WHAT THE TASK REQUIRES
Before you return the lines below, strip out any images and keep every word as written.

** Opening DATA TO PROCESS block **

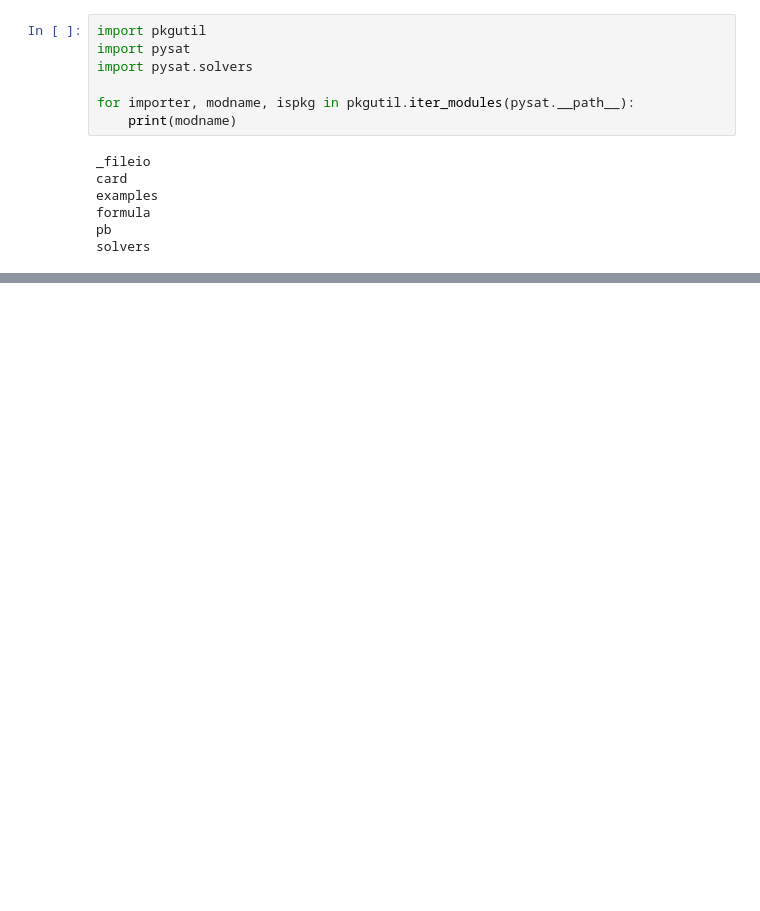
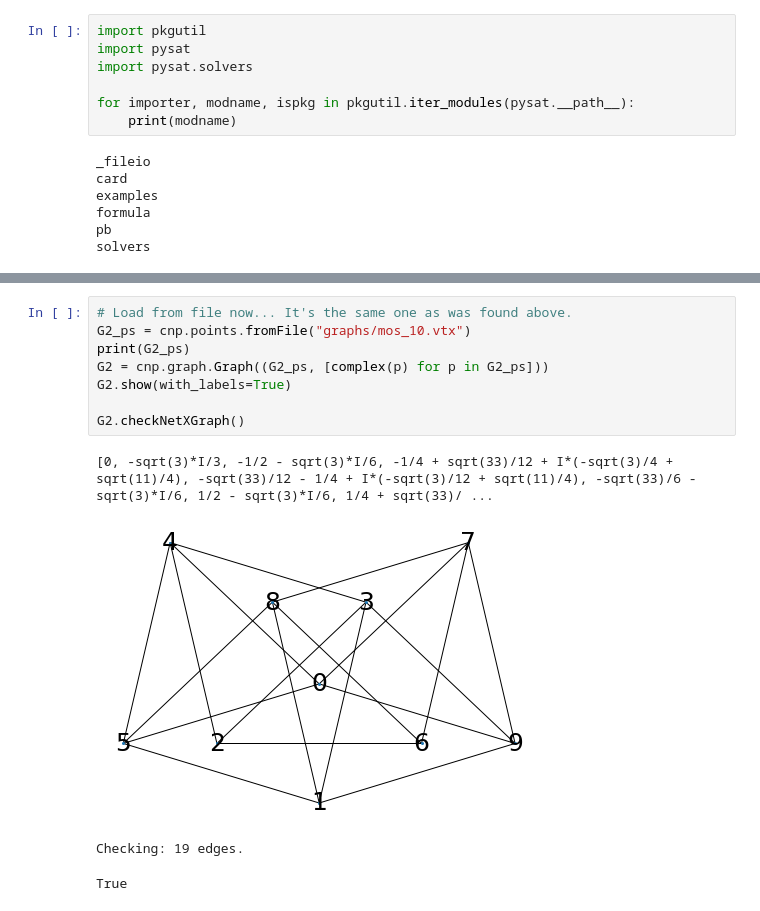
Before and after one commit to oisincar/cnp-5, a Jupyter notebook: SubGraphExplore.ipynb, the cells around one changed output, grey strips where cells are left out. Drawn from its saved outputs; the diff is of its cells as text; blank space fills up the shorter version.

```diff
--- a/SubGraphExplore.ipynb
+++ b/SubGraphExplore.ipynb
@@ -151,0 +187,13 @@ Number of isomorphisms: 3400 But really: 425
+# %%
+# Load from file now... It's the same one as was found above.
+G2_ps = cnp.points.fromFile("graphs/mos_10.vtx")
+print(G2_ps)
+G2 = cnp.graph.Graph((G2_ps, [complex(p) for p in G2_ps]))
+G2.show(with_labels=True)
+
+G2.checkNetXGraph()
+# %% [output]
+[0, -sqrt(3)*I/3, -1/2 - sqrt(3)*I/6, -1/4 + sqrt(33)/12 + I*(-sqrt(3)/4 + sqrt(11)/4), -sqrt(33)/12 - 1/4 + I*(-sqrt(3)/12 + sqrt(11)/4), -sqrt(33)/6 - sqrt(3)*I/6, 1/2 - sqrt(3)*I/6, 1/4 + sqrt(33)/ ...
+[figure, added]
+Checking: 19 edges.
+True
```
Also changed, not shown: parts of 20 cells of this notebook, 8 other files.
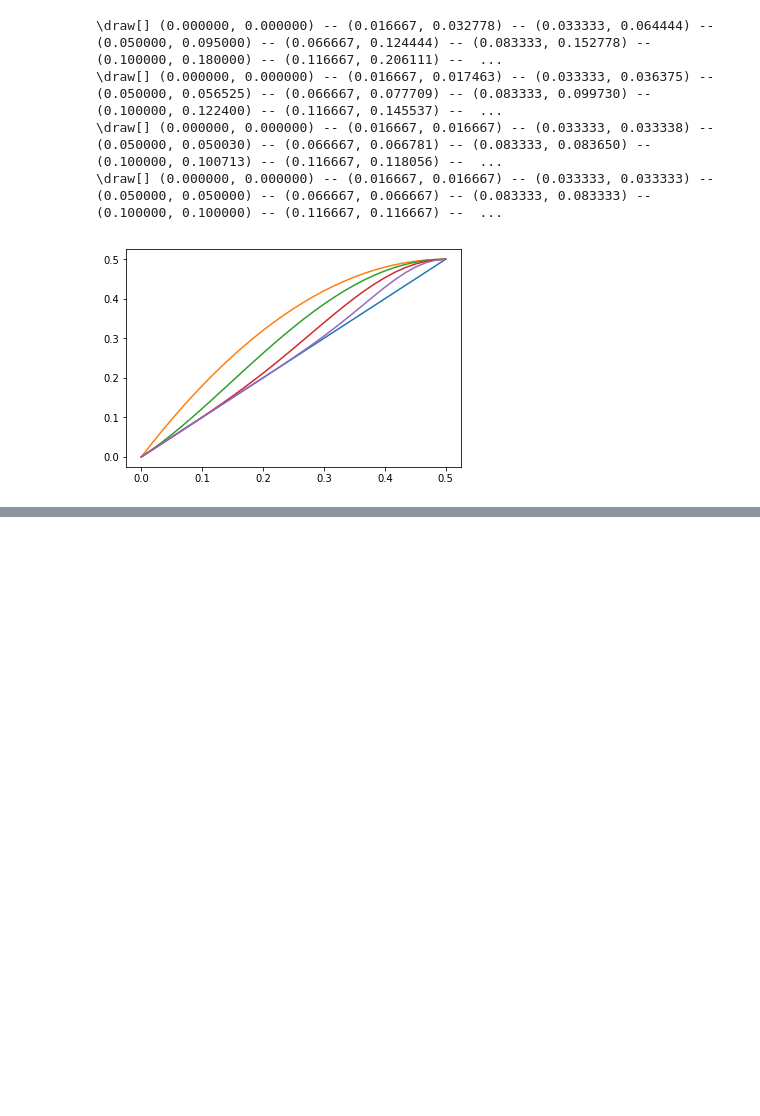
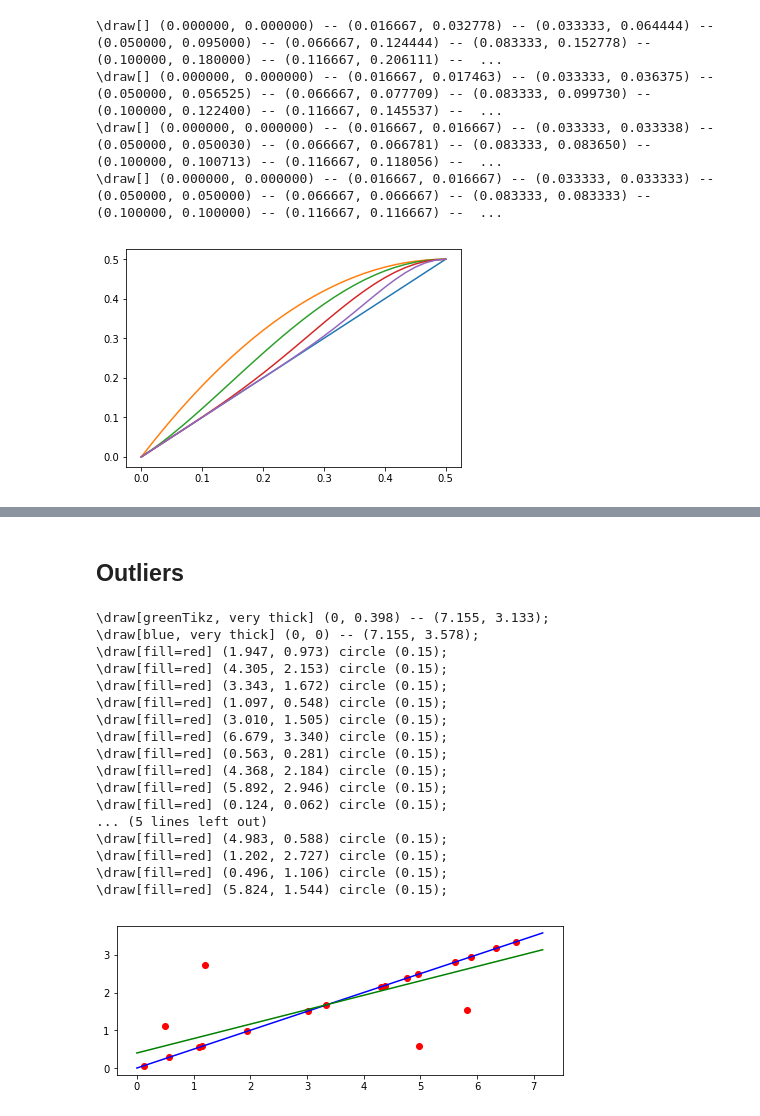
Before and after one commit to Nanored4498/M1IF-ML-cours, a Jupyter notebook: figures.ipynb, the cells around one changed output, grey strips where cells are left out. Cells and saved outputs as stored; diff of their text form; code cells hidden in the pictures; blank space fills up the shorter version.

```diff
--- a/figures.ipynb
+++ b/figures.ipynb
@@ -362,0 +413,48 @@ pl.show()
+# %% [markdown]
+## Outliers
+# %%
+import pylab as pl
+import numpy as np
+from sklearn.decomposition import PCA
+%matplotlib inline
+
+v = np.array([2, 1])
+v = v / np.linalg.norm(v)
+ps = np.array([np.random.rand()*8*v for _ in range(15)] +
+              [np.random.rand(2)*8*v for _ in range(4)])
+
+mean = sum(ps) / len(ps)
+pca = PCA(n_components=1).fit(ps)
+v2 = pca.components_[0]
+ort2 = np.array([-v2[1], v2[0]])
+
+ymin, ymax = mean[1] + (np.array([0, 8*v[0]]) - mean[0])/v2[0]*v2[1]
+pl.figure(figsize=(8, ymax-ymin))
+x, y = ps.transpose()
+pl.scatter(x, y, c='red')
+pl.plot([0, 8*v[0]], [0, 8*v[1]], c="blue")
+pl.plot([0, 8*v[0]], [ymin, ymax], c="green")
+print("\draw[greenTikz, very thick] (0, %.3f) -- (%.3f, %.3f);" % (ymin, 8*v[0], ymax))
+print("\draw[blue, very thick] (0, 0) -- (%.3f, %.3f);" % (8*v[0], 8*v[1]))
+for p in ps:
+    print("\draw[fill=red] (%.3f, %.3f) circle (0.15);" % (p[0], p[1]))
+pl.show()
+# %% [output]
+\draw[greenTikz, very thick] (0, 0.398) -- (7.155, 3.133);
+\draw[blue, very thick] (0, 0) -- (7.155, 3.578);
+\draw[fill=red] (1.947, 0.973) circle (0.15);
+\draw[fill=red] (4.305, 2.153) circle (0.15);
+\draw[fill=red] (3.343, 1.672) circle (0.15);
+\draw[fill=red] (1.097, 0.548) circle (0.15);
+\draw[fill=red] (3.010, 1.505) circle (0.15);
+\draw[fill=red] (6.679, 3.340) circle (0.15);
+\draw[fill=red] (0.563, 0.281) circle (0.15);
+\draw[fill=red] (4.368, 2.184) circle (0.15);
+\draw[fill=red] (5.892, 2.946) circle (0.15);
+\draw[fill=red] (0.124, 0.062) circle (0.15);
+... (5 lines left out)
+\draw[fill=red] (4.983, 0.588) circle (0.15);
+\draw[fill=red] (1.202, 2.727) circle (0.15);
+\draw[fill=red] (0.496, 1.106) circle (0.15);
+\draw[fill=red] (5.824, 1.544) circle (0.15);
+[figure, added]
```
Also changed, not shown: parts of 6 cells of this notebook, 5 other files.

** Closing DATA TO PROCESS block **

TASK ANSWER
Before and after one commit to oisincar/cnp-5, a Jupyter notebook: SubGraphExplore.ipynb, the cells around one changed output, grey strips where cells are left out. Drawn from its saved outputs; the diff is of its cells as text; blank space fills up the shorter version.

```diff
--- a/SubGraphExplore.ipynb
+++ b/SubGraphExplore.ipynb
@@ -151,0 +187,13 @@ Number of isomorphisms: 3400 But really: 425
+# %%
+# Load from file now... It's the same one as was found above.
+G2_ps = cnp.points.fromFile("graphs/mos_10.vtx")
+print(G2_ps)
+G2 = cnp.graph.Graph((G2_ps, [complex(p) for p in G2_ps]))
+G2.show(with_labels=True)
+
+G2.checkNetXGraph()
+# %% [output]
+[0, -sqrt(3)*I/3, -1/2 - sqrt(3)*I/6, -1/4 + sqrt(33)/12 + I*(-sqrt(3)/4 + sqrt(11)/4), -sqrt(33)/12 - 1/4 + I*(-sqrt(3)/12 + sqrt(11)/4), -sqrt(33)/6 - sqrt(3)*I/6, 1/2 - sqrt(3)*I/6, 1/4 + sqrt(33)/ ...
+[figure, added]
+Checking: 19 edges.
+True
```
Also changed, not shown: parts of 20 cells of this notebook, 8 other files.
Before and after one commit to Nanored4498/M1IF-ML-cours, a Jupyter notebook: figures.ipynb, the cells around one changed output, grey strips where cells are left out. Cells and saved outputs as stored; diff of their text form; code cells hidden in the pictures; blank space fills up the shorter version.

```diff
--- a/figures.ipynb
+++ b/figures.ipynb
@@ -362,0 +413,48 @@ pl.show()
+# %% [markdown]
+## Outliers
+# %%
+import pylab as pl
+import numpy as np
+from sklearn.decomposition import PCA
+%matplotlib inline
+
+v = np.array([2, 1])
+v = v / np.linalg.norm(v)
+ps = np.array([np.random.rand()*8*v for _ in range(15)] +
+              [np.random.rand(2)*8*v for _ in range(4)])
+
+mean = sum(ps) / len(ps)
+pca = PCA(n_components=1).fit(ps)
+v2 = pca.components_[0]
+ort2 = np.array([-v2[1], v2[0]])
+
+ymin, ymax = mean[1] + (np.array([0, 8*v[0]]) - mean[0])/v2[0]*v2[1]
+pl.figure(figsize=(8, ymax-ymin))
+x, y = ps.transpose()
+pl.scatter(x, y, c='red')
+pl.plot([0, 8*v[0]], [0, 8*v[1]], c="blue")
+pl.plot([0, 8*v[0]], [ymin, ymax], c="green")
+print("\draw[greenTikz, very thick] (0, %.3f) -- (%.3f, %.3f);" % (ymin, 8*v[0], ymax))
+print("\draw[blue, very thick] (0, 0) -- (%.3f, %.3f);" % (8*v[0], 8*v[1]))
+for p in ps:
+    print("\draw[fill=red] (%.3f, %.3f) circle (0.15);" % (p[0], p[1]))
+pl.show()
+# %% [output]
+\draw[greenTikz, very thick] (0, 0.398) -- (7.155, 3.133);
+\draw[blue, very thick] (0, 0) -- (7.155, 3.578);
+\draw[fill=red] (1.947, 0.973) circle (0.15);
+\draw[fill=red] (4.305, 2.153) circle (0.15);
+\draw[fill=red] (3.343, 1.672) circle (0.15);
+\draw[fill=red] (1.097, 0.548) circle (0.15);
+\draw[fill=red] (3.010, 1.505) circle (0.15);
+\draw[fill=red] (6.679, 3.340) circle (0.15);
+\draw[fill=red] (0.563, 0.281) circle (0.15);
+\draw[fill=red] (4.368, 2.184) circle (0.15);
+\draw[fill=red] (5.892, 2.946) circle (0.15);
+\draw[fill=red] (0.124, 0.062) circle (0.15);
+... (5 lines left out)
+\draw[fill=red] (4.983, 0.588) circle (0.15);
+\draw[fill=red] (1.202, 2.727) circle (0.15);
+\draw[fill=red] (0.496, 1.106) circle (0.15);
+\draw[fill=red] (5.824, 1.544) circle (0.15);
+[figure, added]
```
Also changed, not shown: parts of 6 cells of this notebook, 5 other files.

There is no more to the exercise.